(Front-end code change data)

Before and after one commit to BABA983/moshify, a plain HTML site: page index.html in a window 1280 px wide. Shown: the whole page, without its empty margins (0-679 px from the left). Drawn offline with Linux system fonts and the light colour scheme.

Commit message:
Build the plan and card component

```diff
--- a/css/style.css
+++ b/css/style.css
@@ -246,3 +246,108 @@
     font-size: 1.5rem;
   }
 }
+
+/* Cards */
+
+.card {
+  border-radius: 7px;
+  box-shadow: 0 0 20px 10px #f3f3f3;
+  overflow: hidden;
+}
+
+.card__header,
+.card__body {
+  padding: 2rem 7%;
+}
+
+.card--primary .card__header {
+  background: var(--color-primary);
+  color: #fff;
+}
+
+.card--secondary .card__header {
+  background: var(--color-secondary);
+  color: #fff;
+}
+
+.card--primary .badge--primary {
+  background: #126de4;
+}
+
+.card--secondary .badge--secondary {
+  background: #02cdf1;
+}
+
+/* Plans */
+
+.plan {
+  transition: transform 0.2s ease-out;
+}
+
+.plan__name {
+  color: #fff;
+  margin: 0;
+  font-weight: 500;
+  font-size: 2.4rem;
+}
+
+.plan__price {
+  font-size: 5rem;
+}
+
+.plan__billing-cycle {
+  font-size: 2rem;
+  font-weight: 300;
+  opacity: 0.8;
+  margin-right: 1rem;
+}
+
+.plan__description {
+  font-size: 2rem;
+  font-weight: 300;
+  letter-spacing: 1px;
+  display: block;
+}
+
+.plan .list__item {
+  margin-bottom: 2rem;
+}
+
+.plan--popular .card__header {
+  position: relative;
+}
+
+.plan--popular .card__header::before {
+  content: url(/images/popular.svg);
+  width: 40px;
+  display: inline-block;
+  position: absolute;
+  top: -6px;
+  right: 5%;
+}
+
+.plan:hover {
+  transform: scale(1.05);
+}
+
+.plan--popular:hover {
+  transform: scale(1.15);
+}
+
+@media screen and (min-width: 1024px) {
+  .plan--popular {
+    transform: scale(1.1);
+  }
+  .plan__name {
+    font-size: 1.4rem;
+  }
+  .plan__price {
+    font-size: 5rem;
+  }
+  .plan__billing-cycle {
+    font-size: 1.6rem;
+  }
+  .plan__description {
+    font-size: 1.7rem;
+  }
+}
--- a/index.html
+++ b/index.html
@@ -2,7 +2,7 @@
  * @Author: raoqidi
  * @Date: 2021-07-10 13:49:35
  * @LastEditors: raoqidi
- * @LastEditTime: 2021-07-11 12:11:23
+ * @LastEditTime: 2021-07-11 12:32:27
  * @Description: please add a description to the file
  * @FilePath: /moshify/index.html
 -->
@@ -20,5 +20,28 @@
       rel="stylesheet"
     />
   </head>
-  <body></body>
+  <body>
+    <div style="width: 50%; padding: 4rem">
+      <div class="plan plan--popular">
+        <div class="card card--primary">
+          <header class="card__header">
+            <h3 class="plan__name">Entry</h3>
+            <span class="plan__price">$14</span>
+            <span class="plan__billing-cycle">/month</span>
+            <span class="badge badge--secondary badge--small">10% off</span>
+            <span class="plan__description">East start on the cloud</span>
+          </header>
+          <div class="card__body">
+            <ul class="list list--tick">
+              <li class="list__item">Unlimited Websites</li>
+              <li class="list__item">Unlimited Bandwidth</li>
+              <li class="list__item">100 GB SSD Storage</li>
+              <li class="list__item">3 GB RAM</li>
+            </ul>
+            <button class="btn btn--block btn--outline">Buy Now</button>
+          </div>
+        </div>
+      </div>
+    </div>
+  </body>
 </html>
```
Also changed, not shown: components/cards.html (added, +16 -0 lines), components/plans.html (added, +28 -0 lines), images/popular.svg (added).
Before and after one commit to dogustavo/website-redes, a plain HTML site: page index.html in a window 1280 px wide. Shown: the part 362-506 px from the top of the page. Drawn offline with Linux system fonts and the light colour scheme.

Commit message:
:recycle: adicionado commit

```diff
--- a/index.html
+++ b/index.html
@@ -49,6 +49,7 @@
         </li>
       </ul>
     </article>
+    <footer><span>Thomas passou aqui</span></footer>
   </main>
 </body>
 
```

• [ACTION ITEM]:
Each line of the records that holds the word "span" should be copied out.

• [REPLY TO THE TASK]:
+            <span class="plan__price">$14</span>
+            <span class="plan__billing-cycle">/month</span>
+            <span class="badge badge--secondary badge--small">10% off</span>
+            <span class="plan__description">East start on the cloud</span>
+    <footer><span>Thomas passou aqui</span></footer>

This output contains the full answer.